We have seen how far we have to go in tackling the dangerous warming of our planet—a challenge that cannot be addressed without the leadership of the world’s sole superpower and second-largest carbon emitter. But consider a very different emerging challenge where lack of an effective response is literally weighing down America’s future.

A larger share of Americans are obese than in any other rich country. Defined as having a body mass index of 30 or higher (roughly two hundred-plus pounds for a five-foot-eight person), obesity now afflicts more than one in three adults and one in six children, compared with around one in seven people or fewer in most European countries. Individual medical costs associated with obesity are on par with those of smoking. In the aggregate, obesity accounts for a tenth of health spending in the United States, generating $270 billion in total economic cost due to medical bills, mortality, and disability. When additional consequences of obesity are factored in—lower earnings, lost work time, reduced productivity—the costs are even more staggering.

The basic causes are no mystery: Americans have become more sedentary, and they consume more calories than they once did. Even small differences in activity and diet can add up: One soda a day—a twelve-ounce can, not the megacups that are served at fast-food restaurants (KFC’s “Mega Jug” is sixty-four ounces)—adds up to 55,000 additional calories and fifteen extra pounds a year. And once again, adding up all these individual changes across the population leads to enormous effects (no pun intended), such as $270 billion in higher health spending a year. It’s often said that obesity is a personal problem. But people’s basic biological desire for fat and sugar hasn’t changed in the last few decades; their environment has. And American food policy—including federal subsidies for sugar and high-fructose corn syrup—has played a major role in shaping that environment.

Want a vivid image of how American bodies have changed? The average American woman now weighs around 165 pounds. According to the US Centers for Disease Control and Prevention (CDC), that’s essentially what the average American man weighed in 1960. (Today’s average man is around 195 pounds.) Americans were once the tallest people in the advanced industrial world. We are now not just among the shortest but also far and away the heaviest.
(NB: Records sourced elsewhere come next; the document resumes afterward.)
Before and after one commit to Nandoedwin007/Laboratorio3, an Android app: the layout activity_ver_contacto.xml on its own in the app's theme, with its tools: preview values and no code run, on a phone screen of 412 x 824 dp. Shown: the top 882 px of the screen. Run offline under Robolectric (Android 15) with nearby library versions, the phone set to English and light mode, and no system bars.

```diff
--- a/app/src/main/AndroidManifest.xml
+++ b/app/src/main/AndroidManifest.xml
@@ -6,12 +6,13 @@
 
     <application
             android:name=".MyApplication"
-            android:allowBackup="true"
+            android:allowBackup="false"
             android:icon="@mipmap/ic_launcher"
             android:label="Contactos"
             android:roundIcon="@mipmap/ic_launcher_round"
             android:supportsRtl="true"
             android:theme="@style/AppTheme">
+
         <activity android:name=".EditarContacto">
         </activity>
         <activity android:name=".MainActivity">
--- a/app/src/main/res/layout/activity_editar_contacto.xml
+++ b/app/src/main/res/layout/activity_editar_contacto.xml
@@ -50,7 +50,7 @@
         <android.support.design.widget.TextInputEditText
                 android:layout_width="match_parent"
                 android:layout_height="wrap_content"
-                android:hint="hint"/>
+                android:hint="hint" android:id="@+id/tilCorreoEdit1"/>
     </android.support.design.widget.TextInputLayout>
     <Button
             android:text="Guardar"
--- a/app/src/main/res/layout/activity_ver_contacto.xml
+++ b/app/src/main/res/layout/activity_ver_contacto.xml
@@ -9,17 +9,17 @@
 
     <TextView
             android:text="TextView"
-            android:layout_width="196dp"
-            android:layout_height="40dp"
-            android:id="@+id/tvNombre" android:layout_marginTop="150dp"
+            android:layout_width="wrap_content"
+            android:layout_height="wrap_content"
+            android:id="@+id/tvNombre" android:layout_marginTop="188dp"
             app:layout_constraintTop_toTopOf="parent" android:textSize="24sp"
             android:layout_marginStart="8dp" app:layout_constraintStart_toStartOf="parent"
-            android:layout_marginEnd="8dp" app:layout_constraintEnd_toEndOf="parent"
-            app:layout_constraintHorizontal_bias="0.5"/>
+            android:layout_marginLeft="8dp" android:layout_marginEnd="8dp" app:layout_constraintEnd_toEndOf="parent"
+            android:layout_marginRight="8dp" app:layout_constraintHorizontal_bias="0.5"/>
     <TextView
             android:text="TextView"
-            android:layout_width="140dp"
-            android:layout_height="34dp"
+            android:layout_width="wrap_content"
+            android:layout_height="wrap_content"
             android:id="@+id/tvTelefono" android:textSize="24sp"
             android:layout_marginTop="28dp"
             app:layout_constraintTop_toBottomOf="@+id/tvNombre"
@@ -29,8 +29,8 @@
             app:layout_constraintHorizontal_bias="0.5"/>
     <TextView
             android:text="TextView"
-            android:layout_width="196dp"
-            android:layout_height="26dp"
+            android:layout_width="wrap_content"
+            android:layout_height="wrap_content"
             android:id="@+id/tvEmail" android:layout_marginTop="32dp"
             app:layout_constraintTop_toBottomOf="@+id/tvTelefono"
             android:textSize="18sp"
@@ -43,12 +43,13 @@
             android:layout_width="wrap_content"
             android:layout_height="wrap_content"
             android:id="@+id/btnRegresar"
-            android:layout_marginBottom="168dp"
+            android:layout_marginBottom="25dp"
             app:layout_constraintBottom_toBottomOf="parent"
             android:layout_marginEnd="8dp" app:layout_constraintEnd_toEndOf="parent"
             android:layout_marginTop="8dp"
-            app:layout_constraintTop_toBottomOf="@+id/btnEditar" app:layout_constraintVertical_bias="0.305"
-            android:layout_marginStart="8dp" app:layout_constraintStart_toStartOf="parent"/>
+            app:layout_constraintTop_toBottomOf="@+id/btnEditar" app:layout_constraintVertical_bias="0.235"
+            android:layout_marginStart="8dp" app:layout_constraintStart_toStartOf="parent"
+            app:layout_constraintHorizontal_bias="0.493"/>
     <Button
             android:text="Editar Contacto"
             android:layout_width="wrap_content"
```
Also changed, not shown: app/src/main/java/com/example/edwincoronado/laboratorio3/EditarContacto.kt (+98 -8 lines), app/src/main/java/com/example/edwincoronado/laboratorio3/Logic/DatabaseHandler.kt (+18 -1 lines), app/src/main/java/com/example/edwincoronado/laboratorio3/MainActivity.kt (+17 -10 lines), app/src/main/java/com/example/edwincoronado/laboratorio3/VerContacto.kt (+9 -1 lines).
Where once we towered over others when standing, now we only do so when everyone is lying down.

So you want to make America great again, Mr. President-elect? These are just some of the ways we’ve been found lacking, and it’s not because we don’t give free rein to the banksters or Wall Street CEOs, or a bigger share of the pie to those one-percenters. And the cure isn’t cutting regulations for our long-suffering corporate overlords or letting them park even more money offshore. The facts are there for all to see, though in your fact-free administration this may be a problem.